- **Your objective**:
Although the entries contain pictures, your copy should hold only their exact text.

——————

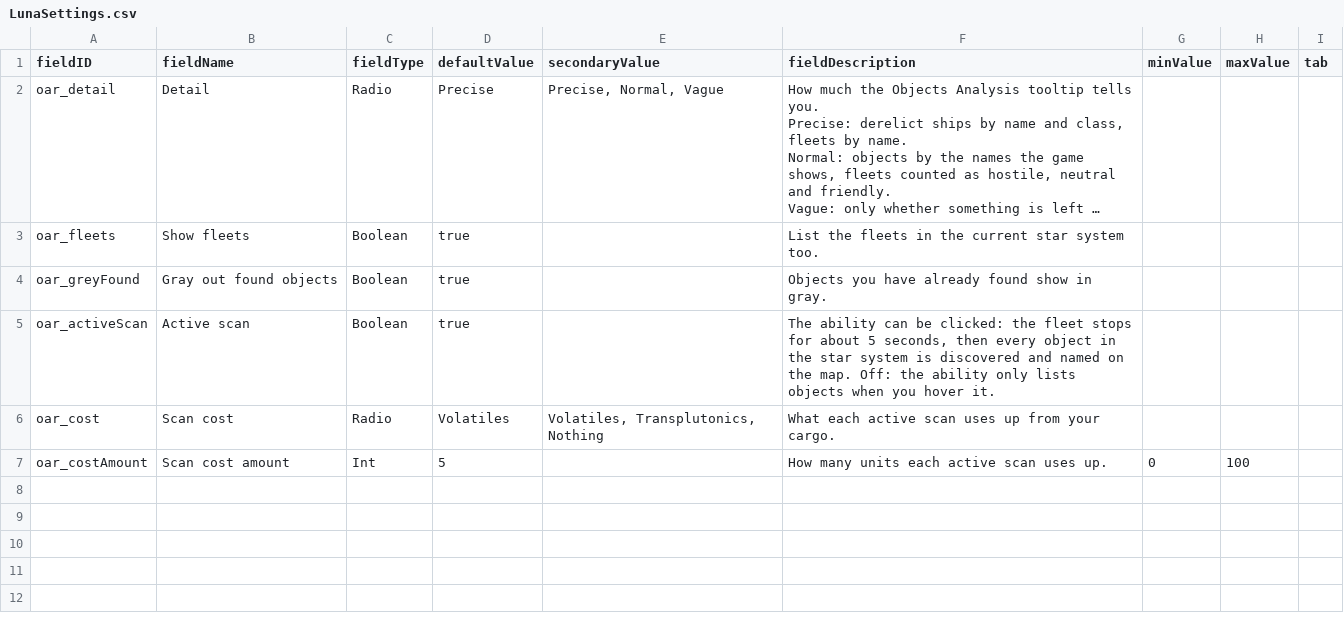
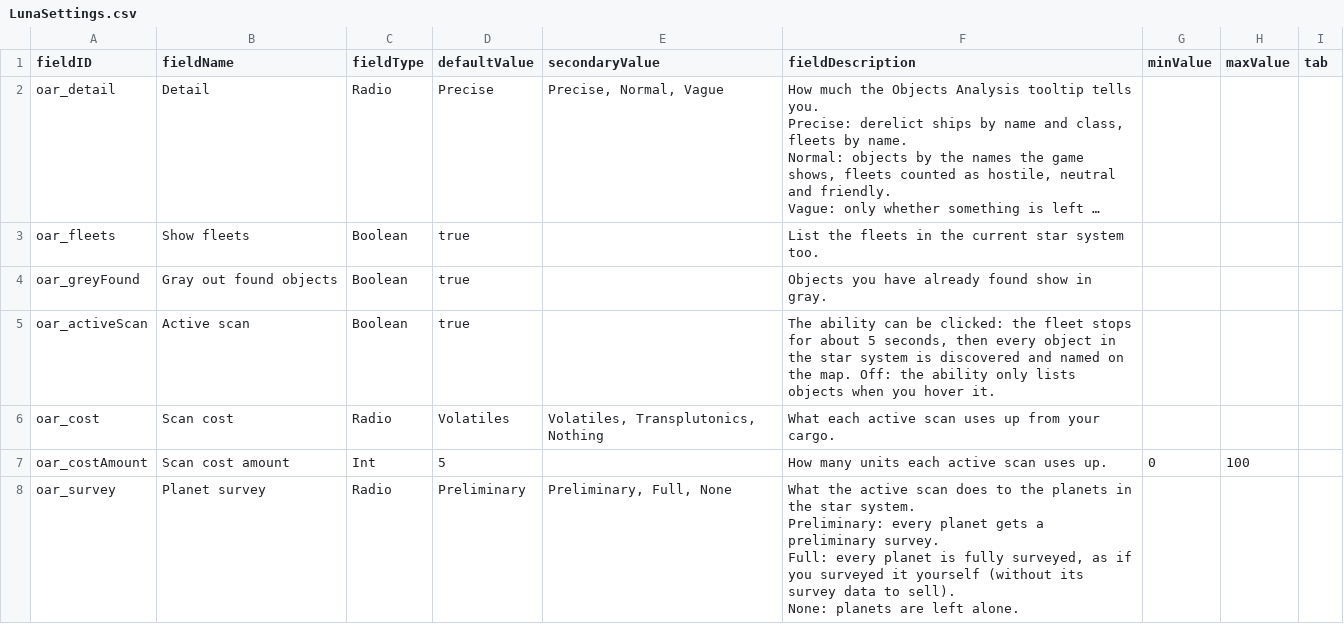
Before and after one commit to andrzejsokolowski/starsector-object-analysis-renewed, a CSV file: data/config/LunaSettings.csv, drawn as a sheet; long unchanged cells end in ….

```diff
--- a/data/config/LunaSettings.csv
+++ b/data/config/LunaSettings.csv
@@ -10 +10,5 @@ oar_cost,Scan cost,Radio,Volatiles,"Volatiles, Transplutonics, Nothing",What eac
 oar_costAmount,Scan cost amount,Int,5,,How many units each active scan uses up.,0,100,
+oar_survey,Planet survey,Radio,Preliminary,"Preliminary, Full, None","What the active scan does to the planets in the star system.
+Preliminary: every planet gets a preliminary survey.
+Full: every planet is fully surveyed, as if you surveyed it yourself (without its survey data to sell).
+None: planets are left alone.",,,
```
Also changed, not shown: 9 other files.
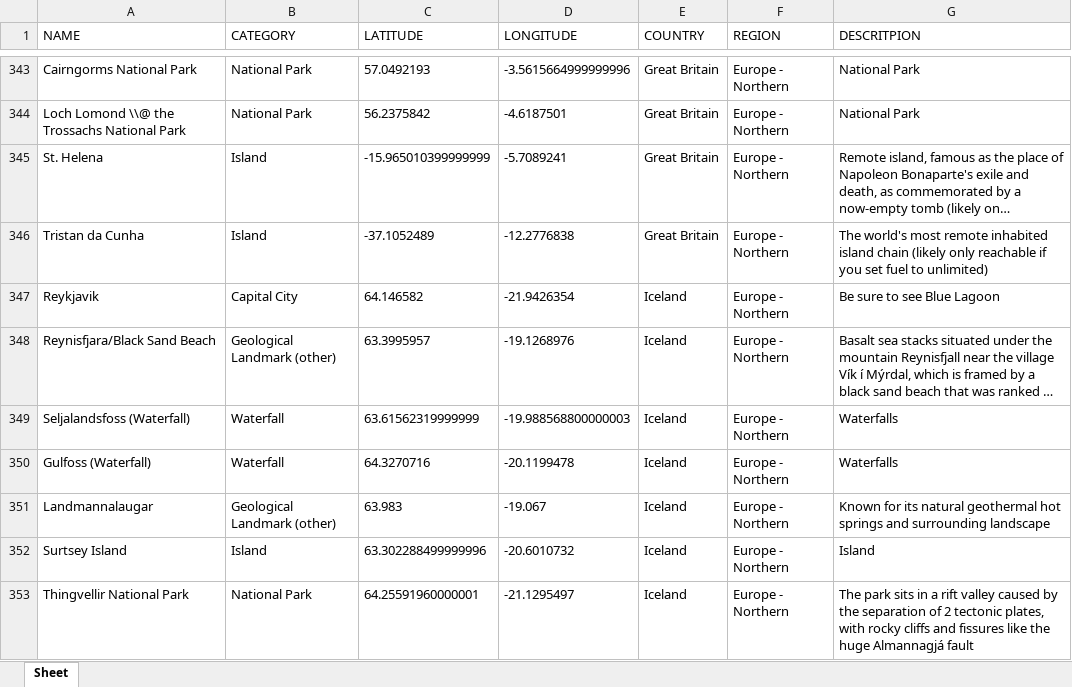
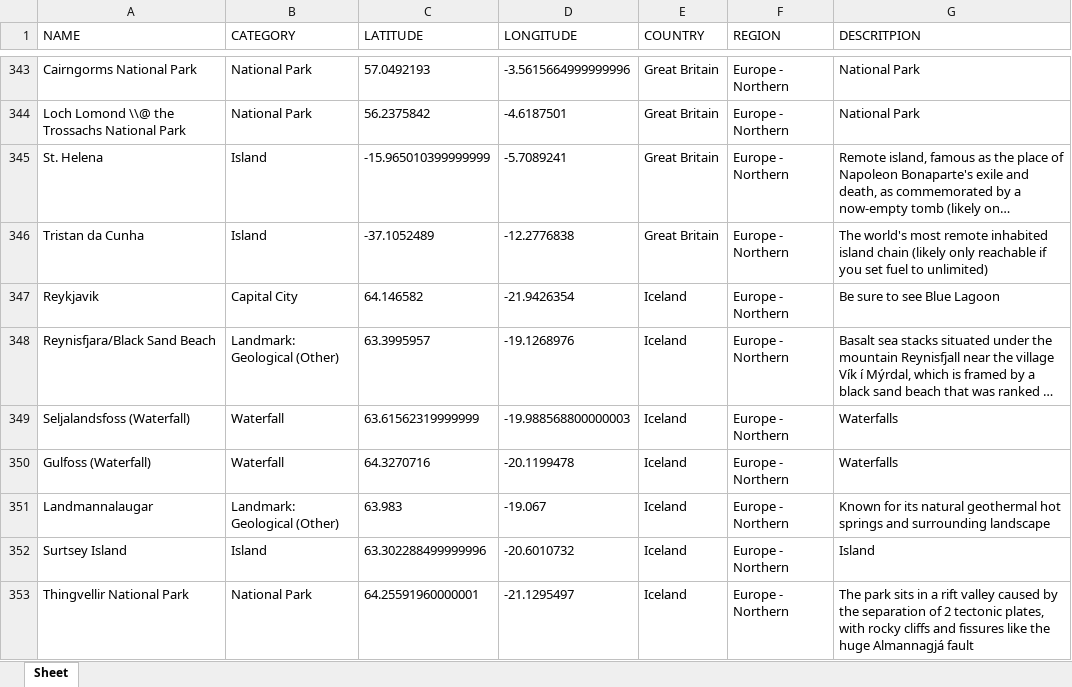
Before and after one commit to Richard-Walter/FlightSimDiscovery, an Excel workbook: flightsimdiscovery/output/poi_database.xlsx, sheet Sheet, drawn as a sheet; only a part is shown, gaps mark what is left out; long unchanged cells end in …; values as stored, in another font and other column widths than the file's, no borders; the diff covers the shown part only; the diff names each change by its address in the sheet, - before the commit and + after, or states it on an @@ line.

```diff
--- a/flightsimdiscovery/output/poi_database.xlsx (sheet Sheet)
+++ b/flightsimdiscovery/output/poi_database.xlsx (sheet Sheet)
-B348 (CATEGORY): Geological Landmark (other)
+B348 (CATEGORY): Landmark: Geological (Other)
-B351 (CATEGORY): Geological Landmark (other)
+B351 (CATEGORY): Landmark: Geological (Other)
```
Also changed, not shown: 90 edited cells elsewhere in this sheet, 2 other files.
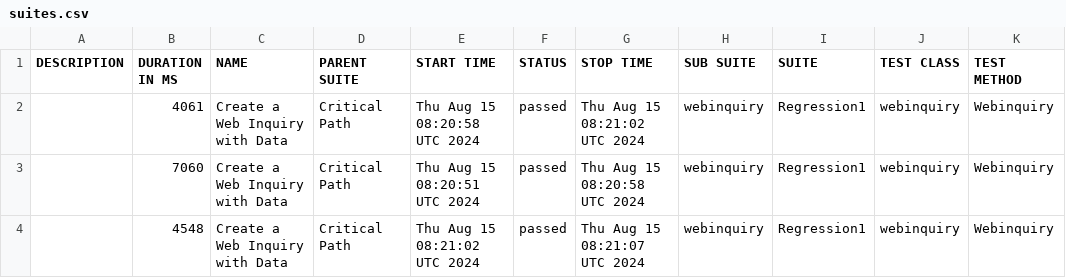
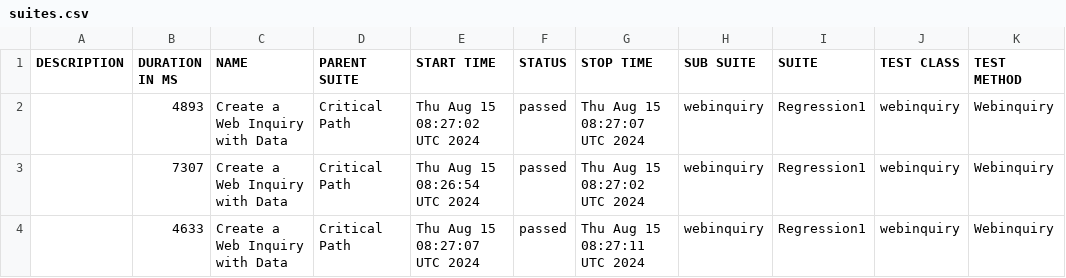
Before and after one commit to SachinTharaka/selenium, a CSV file: data/suites.csv, drawn as a sheet.

```diff
--- a/data/suites.csv
+++ b/data/suites.csv
@@ -1,4 +1,4 @@
 "DESCRIPTION","DURATION IN MS","NAME","PARENT SUITE","START TIME","STATUS","STOP TIME","SUB SUITE","SUITE","TEST CLASS","TEST METHOD"
-"","4061","Create a Web Inquiry with Data ","Critical Path","Thu Aug 15 08:20:58 UTC 2024","passed","Thu Aug 15 08:21:02 UTC 2024","webinquiry","Regression1","webinquiry","Webinquiry"
-"","7060","Create a Web Inquiry with Data ","Critical Path","Thu Aug 15 08:20:51 UTC 2024","passed","Thu Aug 15 08:20:58 UTC 2024","webinquiry","Regression1","webinquiry","Webinquiry"
-"","4548","Create a Web Inquiry with Data ","Critical Path","Thu Aug 15 08:21:02 UTC 2024","passed","Thu Aug 15 08:21:07 UTC 2024","webinquiry","Regression1","webinquiry","Webinquiry"
+"","4893","Create a Web Inquiry with Data ","Critical Path","Thu Aug 15 08:27:02 UTC 2024","passed","Thu Aug 15 08:27:07 UTC 2024","webinquiry","Regression1","webinquiry","Webinquiry"
+"","7307","Create a Web Inquiry with Data ","Critical Path","Thu Aug 15 08:26:54 UTC 2024","passed","Thu Aug 15 08:27:02 UTC 2024","webinquiry","Regression1","webinquiry","Webinquiry"
+"","4633","Create a Web Inquiry with Data ","Critical Path","Thu Aug 15 08:27:07 UTC 2024","passed","Thu Aug 15 08:27:11 UTC 2024","webinquiry","Regression1","webinquiry","Webinquiry"
```
Also changed, not shown: 20 other files.
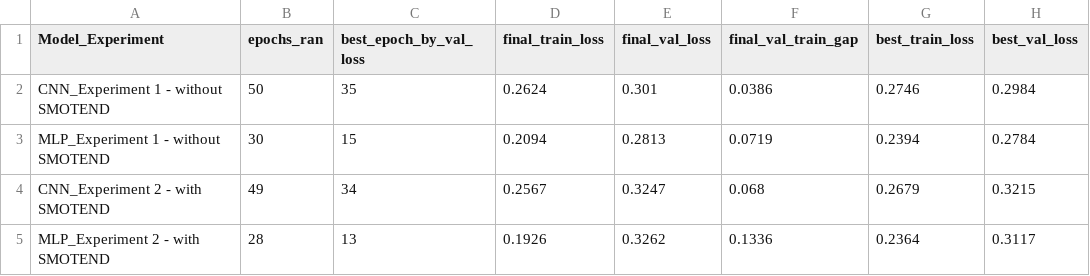
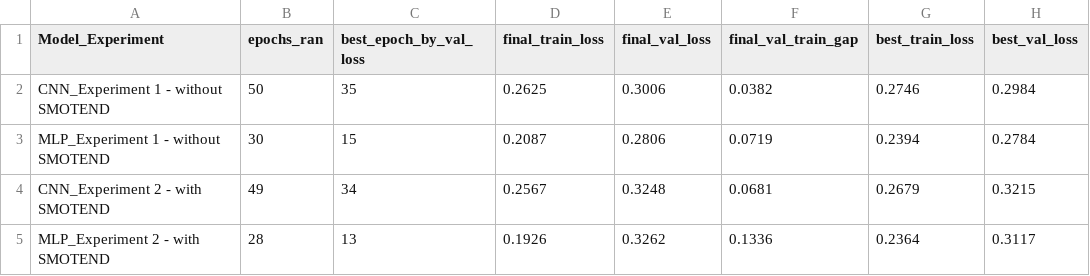
Before and after one commit to Thuy0810/HOC-MAY_N, a CSV file: outputs_promise_fault_prediction_9_5/table_loss_diagnostics.csv, drawn as a sheet; only a part is shown; the diff names each change by its address in the sheet, - before the commit and + after, or states it on an @@ line.

```diff
--- a/outputs_promise_fault_prediction_9_5/table_loss_diagnostics.csv
+++ b/outputs_promise_fault_prediction_9_5/table_loss_diagnostics.csv
-D2 (final_train_loss): 0.2624
+D2 (final_train_loss): 0.2625
-E2 (final_val_loss): 0.301
+E2 (final_val_loss): 0.3006
-F2 (final_val_train_gap): 0.0386
+F2 (final_val_train_gap): 0.0382
-D3 (final_train_loss): 0.2094
+D3 (final_train_loss): 0.2087
-E3 (final_val_loss): 0.2813
+E3 (final_val_loss): 0.2806
-E4 (final_val_loss): 0.3247
+E4 (final_val_loss): 0.3248
-F4 (final_val_train_gap): 0.068
+F4 (final_val_train_gap): 0.0681
```
Also changed, not shown: outputs_promise_fault_prediction_9_5/final_all_results.csv, outputs_promise_fault_prediction_9_5/table_correlation_with_bug.csv, 13 other files.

——————

- **Expected answer**:
Before and after one commit to andrzejsokolowski/starsector-object-analysis-renewed, a CSV file: data/config/LunaSettings.csv, drawn as a sheet; long unchanged cells end in ….

```diff
--- a/data/config/LunaSettings.csv
+++ b/data/config/LunaSettings.csv
@@ -10 +10,5 @@ oar_cost,Scan cost,Radio,Volatiles,"Volatiles, Transplutonics, Nothing",What eac
 oar_costAmount,Scan cost amount,Int,5,,How many units each active scan uses up.,0,100,
+oar_survey,Planet survey,Radio,Preliminary,"Preliminary, Full, None","What the active scan does to the planets in the star system.
+Preliminary: every planet gets a preliminary survey.
+Full: every planet is fully surveyed, as if you surveyed it yourself (without its survey data to sell).
+None: planets are left alone.",,,
```
Also changed, not shown: 9 other files.
Before and after one commit to Richard-Walter/FlightSimDiscovery, an Excel workbook: flightsimdiscovery/output/poi_database.xlsx, sheet Sheet, drawn as a sheet; only a part is shown, gaps mark what is left out; long unchanged cells end in …; values as stored, in another font and other column widths than the file's, no borders; the diff covers the shown part only; the diff names each change by its address in the sheet, - before the commit and + after, or states it on an @@ line.

```diff
--- a/flightsimdiscovery/output/poi_database.xlsx (sheet Sheet)
+++ b/flightsimdiscovery/output/poi_database.xlsx (sheet Sheet)
-B348 (CATEGORY): Geological Landmark (other)
+B348 (CATEGORY): Landmark: Geological (Other)
-B351 (CATEGORY): Geological Landmark (other)
+B351 (CATEGORY): Landmark: Geological (Other)
```
Also changed, not shown: 90 edited cells elsewhere in this sheet, 2 other files.
Before and after one commit to SachinTharaka/selenium, a CSV file: data/suites.csv, drawn as a sheet.

```diff
--- a/data/suites.csv
+++ b/data/suites.csv
@@ -1,4 +1,4 @@
 "DESCRIPTION","DURATION IN MS","NAME","PARENT SUITE","START TIME","STATUS","STOP TIME","SUB SUITE","SUITE","TEST CLASS","TEST METHOD"
-"","4061","Create a Web Inquiry with Data ","Critical Path","Thu Aug 15 08:20:58 UTC 2024","passed","Thu Aug 15 08:21:02 UTC 2024","webinquiry","Regression1","webinquiry","Webinquiry"
-"","7060","Create a Web Inquiry with Data ","Critical Path","Thu Aug 15 08:20:51 UTC 2024","passed","Thu Aug 15 08:20:58 UTC 2024","webinquiry","Regression1","webinquiry","Webinquiry"
-"","4548","Create a Web Inquiry with Data ","Critical Path","Thu Aug 15 08:21:02 UTC 2024","passed","Thu Aug 15 08:21:07 UTC 2024","webinquiry","Regression1","webinquiry","Webinquiry"
+"","4893","Create a Web Inquiry with Data ","Critical Path","Thu Aug 15 08:27:02 UTC 2024","passed","Thu Aug 15 08:27:07 UTC 2024","webinquiry","Regression1","webinquiry","Webinquiry"
+"","7307","Create a Web Inquiry with Data ","Critical Path","Thu Aug 15 08:26:54 UTC 2024","passed","Thu Aug 15 08:27:02 UTC 2024","webinquiry","Regression1","webinquiry","Webinquiry"
+"","4633","Create a Web Inquiry with Data ","Critical Path","Thu Aug 15 08:27:07 UTC 2024","passed","Thu Aug 15 08:27:11 UTC 2024","webinquiry","Regression1","webinquiry","Webinquiry"
```
Also changed, not shown: 20 other files.
Before and after one commit to Thuy0810/HOC-MAY_N, a CSV file: outputs_promise_fault_prediction_9_5/table_loss_diagnostics.csv, drawn as a sheet; only a part is shown; the diff names each change by its address in the sheet, - before the commit and + after, or states it on an @@ line.

```diff
--- a/outputs_promise_fault_prediction_9_5/table_loss_diagnostics.csv
+++ b/outputs_promise_fault_prediction_9_5/table_loss_diagnostics.csv
-D2 (final_train_loss): 0.2624
+D2 (final_train_loss): 0.2625
-E2 (final_val_loss): 0.301
+E2 (final_val_loss): 0.3006
-F2 (final_val_train_gap): 0.0386
+F2 (final_val_train_gap): 0.0382
-D3 (final_train_loss): 0.2094
+D3 (final_train_loss): 0.2087
-E3 (final_val_loss): 0.2813
+E3 (final_val_loss): 0.2806
-E4 (final_val_loss): 0.3247
+E4 (final_val_loss): 0.3248
-F4 (final_val_train_gap): 0.068
+F4 (final_val_train_gap): 0.0681
```
Also changed, not shown: outputs_promise_fault_prediction_9_5/final_all_results.csv, outputs_promise_fault_prediction_9_5/table_correlation_with_bug.csv, 13 other files.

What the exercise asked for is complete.